A Virgin Atlantic flight declared an emergency while flying over Wolverhampton in the UK amid high winds, reports said, and was forced to divert to London after being prevented from landing in Manchester.
The plane was unable to touch down at Manchester Airport on Monday morning as Storm Franklin caused disruption to travel.
A Virgin Atlantic representative said the flight later landed safely at Heathrow Airport in London.
Tracking platform Airlive said Flight VS363 transmitted an emergency signal while flying over Wolverhampton, in England. Winds were said to have prevented the aircraft from touching down.
The plane had taken off from Islamabad, Pakistan, about nine hours before it was due to land.
“Due to adverse weather at Manchester Airport the VS363 from Islamabad has diverted and requested a priority landing into London Heathrow," a representative for Virgin Atlantic said. "The aircraft landed as normal and we’re working with us customers to ensure they can complete their onward journeys as quickly as possible. We’d like to apologise for the disruption caused.”
British Airways passengers had to leave Heathrow without their luggage after the airline lost bags. BA blamed high winds caused by storms for disruption to its ground-handling system at Terminal 5.
On Saturday a Virgin Atlantic flight from Islamabad to Manchester was cancelled, tracking data from FlightRadar24 showed.
A representative for British Airways told The National that some flights scheduled for Monday had to be cancelled due to the weather.
They said the “vast majority” of flights in and out of the UK were expected to go ahead but they “have had to cancel and delay a number of flights” due to the storms.
On Monday morning Emirates and easyJet said no flights had been cancelled.
Storm Franklin made landfall overnight days after three people were killed as Storm Eunice made its way across the country. Earlier, Storm Dudley had wreaked havoc on communities up and down the UK.
The arrival of the storms in quick succession marked the first time three named storms hit the UK since the system was introduced seven years ago.
People across the UK have been told to expect "major disruption" to travel as heavy rains and ferocious winds are expected to sweep across the country.

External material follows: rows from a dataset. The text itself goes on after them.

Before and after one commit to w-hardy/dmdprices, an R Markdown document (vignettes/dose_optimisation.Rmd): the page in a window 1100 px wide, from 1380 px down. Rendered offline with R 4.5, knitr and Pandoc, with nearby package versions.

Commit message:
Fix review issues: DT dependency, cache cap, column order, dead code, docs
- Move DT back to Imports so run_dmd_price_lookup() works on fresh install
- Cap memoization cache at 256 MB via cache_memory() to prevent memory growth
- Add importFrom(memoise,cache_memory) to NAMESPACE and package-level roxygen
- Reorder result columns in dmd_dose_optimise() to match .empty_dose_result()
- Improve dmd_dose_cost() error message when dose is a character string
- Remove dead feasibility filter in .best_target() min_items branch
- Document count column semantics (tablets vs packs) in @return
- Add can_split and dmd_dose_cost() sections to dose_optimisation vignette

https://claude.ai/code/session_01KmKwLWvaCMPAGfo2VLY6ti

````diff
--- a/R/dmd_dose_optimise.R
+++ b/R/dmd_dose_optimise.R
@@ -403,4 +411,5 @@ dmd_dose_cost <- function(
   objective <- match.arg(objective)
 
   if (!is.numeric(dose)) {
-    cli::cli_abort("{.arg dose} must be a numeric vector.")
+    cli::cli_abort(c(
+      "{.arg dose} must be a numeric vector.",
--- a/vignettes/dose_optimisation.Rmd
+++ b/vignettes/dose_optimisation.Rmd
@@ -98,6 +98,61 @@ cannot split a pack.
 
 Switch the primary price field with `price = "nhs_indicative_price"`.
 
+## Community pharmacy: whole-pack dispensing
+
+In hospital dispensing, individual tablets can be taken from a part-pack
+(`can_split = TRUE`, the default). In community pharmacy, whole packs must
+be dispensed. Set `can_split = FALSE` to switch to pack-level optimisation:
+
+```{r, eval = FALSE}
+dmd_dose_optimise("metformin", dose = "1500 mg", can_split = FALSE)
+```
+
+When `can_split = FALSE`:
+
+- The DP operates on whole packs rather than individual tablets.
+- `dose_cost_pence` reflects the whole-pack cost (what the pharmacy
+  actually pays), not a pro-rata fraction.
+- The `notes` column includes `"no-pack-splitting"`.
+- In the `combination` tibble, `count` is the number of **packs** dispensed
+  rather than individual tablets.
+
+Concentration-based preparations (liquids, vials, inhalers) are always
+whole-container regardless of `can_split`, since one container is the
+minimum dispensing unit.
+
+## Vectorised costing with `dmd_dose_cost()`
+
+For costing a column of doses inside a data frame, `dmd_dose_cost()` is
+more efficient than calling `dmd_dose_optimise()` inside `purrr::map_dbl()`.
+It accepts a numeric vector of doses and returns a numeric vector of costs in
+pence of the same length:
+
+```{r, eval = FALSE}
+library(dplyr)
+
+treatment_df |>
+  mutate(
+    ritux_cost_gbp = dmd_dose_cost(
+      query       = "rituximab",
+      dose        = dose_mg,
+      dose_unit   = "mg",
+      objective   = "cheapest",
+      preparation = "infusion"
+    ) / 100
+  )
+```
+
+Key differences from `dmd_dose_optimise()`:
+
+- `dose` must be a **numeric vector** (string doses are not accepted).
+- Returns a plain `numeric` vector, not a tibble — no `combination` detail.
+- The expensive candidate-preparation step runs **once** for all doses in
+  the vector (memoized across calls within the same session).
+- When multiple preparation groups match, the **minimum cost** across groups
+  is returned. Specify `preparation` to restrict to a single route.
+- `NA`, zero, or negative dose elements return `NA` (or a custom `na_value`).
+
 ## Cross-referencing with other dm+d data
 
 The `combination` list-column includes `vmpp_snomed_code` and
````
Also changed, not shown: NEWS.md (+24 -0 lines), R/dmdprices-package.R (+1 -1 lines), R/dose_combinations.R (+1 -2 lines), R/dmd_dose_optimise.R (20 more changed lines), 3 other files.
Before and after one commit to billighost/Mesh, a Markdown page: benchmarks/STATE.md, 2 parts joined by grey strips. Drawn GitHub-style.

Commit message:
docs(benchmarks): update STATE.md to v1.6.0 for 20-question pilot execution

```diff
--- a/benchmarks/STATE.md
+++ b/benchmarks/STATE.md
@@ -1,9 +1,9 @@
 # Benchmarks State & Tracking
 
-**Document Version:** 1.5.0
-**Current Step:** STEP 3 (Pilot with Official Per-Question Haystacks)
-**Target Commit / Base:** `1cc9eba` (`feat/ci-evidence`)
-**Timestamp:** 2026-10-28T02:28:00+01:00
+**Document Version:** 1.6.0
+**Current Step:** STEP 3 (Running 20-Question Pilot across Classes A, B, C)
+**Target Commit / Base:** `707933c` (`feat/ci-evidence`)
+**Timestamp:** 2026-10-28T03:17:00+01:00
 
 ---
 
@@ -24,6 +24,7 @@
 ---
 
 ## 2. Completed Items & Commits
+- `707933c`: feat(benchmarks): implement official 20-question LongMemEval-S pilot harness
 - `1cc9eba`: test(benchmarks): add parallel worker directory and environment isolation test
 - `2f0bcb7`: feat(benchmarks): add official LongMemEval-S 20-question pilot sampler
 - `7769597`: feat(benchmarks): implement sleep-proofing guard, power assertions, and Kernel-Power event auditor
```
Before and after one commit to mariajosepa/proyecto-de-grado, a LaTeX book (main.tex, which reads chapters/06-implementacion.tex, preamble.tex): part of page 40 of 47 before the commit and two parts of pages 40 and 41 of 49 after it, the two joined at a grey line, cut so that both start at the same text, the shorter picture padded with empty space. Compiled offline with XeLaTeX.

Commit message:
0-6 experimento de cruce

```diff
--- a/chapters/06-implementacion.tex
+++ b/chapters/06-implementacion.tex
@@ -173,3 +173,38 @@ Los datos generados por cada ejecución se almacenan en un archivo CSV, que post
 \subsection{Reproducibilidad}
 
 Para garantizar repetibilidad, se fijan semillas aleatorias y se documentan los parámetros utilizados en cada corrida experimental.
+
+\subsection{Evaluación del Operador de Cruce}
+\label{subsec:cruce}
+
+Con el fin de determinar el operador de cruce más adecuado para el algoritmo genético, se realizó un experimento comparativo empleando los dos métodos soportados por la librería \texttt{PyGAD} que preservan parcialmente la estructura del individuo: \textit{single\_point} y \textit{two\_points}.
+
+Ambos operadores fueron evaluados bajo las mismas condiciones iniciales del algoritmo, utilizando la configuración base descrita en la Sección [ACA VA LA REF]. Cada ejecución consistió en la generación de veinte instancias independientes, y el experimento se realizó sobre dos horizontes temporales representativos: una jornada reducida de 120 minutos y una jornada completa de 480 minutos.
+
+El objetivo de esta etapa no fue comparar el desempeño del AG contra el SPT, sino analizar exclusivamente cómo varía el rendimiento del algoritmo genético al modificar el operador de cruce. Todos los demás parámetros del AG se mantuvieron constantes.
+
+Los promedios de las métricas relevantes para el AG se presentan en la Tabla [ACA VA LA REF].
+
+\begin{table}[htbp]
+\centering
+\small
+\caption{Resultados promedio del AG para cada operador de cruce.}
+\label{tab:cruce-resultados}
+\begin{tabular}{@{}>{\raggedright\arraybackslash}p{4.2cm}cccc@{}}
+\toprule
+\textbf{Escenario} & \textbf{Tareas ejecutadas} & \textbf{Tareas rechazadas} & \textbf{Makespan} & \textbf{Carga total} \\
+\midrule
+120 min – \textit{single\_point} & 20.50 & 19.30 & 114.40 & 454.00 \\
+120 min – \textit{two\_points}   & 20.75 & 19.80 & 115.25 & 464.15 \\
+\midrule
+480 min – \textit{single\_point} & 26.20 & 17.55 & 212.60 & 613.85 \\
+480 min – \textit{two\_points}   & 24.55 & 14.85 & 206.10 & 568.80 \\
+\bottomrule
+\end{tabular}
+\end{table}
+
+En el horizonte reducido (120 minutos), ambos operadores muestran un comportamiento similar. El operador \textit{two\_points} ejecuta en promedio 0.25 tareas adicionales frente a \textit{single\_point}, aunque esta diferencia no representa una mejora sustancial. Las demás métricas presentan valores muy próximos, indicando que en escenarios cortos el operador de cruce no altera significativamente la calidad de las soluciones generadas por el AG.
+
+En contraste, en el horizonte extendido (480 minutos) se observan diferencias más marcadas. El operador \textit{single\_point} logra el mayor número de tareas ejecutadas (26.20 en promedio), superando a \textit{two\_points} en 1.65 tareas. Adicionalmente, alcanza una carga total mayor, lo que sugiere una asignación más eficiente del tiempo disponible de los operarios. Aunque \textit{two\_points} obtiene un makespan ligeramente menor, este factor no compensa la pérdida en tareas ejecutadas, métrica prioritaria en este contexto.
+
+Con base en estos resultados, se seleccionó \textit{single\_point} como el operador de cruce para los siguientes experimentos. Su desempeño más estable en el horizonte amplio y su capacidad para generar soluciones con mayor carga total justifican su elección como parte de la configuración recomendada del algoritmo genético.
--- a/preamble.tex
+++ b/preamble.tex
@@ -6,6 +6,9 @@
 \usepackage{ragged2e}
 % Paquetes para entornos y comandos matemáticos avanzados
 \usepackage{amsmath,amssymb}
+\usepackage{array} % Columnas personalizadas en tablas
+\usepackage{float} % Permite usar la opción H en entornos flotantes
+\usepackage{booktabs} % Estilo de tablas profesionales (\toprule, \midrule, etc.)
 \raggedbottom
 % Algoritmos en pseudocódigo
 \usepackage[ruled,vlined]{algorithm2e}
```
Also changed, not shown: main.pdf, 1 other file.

The Met Office issued multiple weather warnings included an amber warning for wind which could cause “travel delays, road and rail closures, power cuts and the potential risk to life and property” in Northern Ireland from midnight until 7am on Monday.
Milder yellow warnings have been imposed for wind cover England, Wales and the south-western edge of Scotland for noon until 3pm on Monday.
People in Northern Ireland are braced for delays and cancellations to rail, sea, air and road travel. Authorities warned people living in coastal areas of the dangers of large waves, falling trees and damage to power lines.
Gusts of up to 110kph were expected inland while 130kph gales forecast on the coast.
Train operator Northern has issued a “do not travel” alert to passengers due to the bad weather.
There is severe disruption on many of its routes, including between Sheffield and Manchester, Scarborough and Hull, York and Sheffield, Bradford and Leeds, Chester and Manchester, and Carlisle and Newcastle.
Northern shared a photograph on social media showing the rail line through Rotherham station in South Yorkshire completely submerged in water to the extent that the tracks are not visible. The company has been forced to cancel a number of services.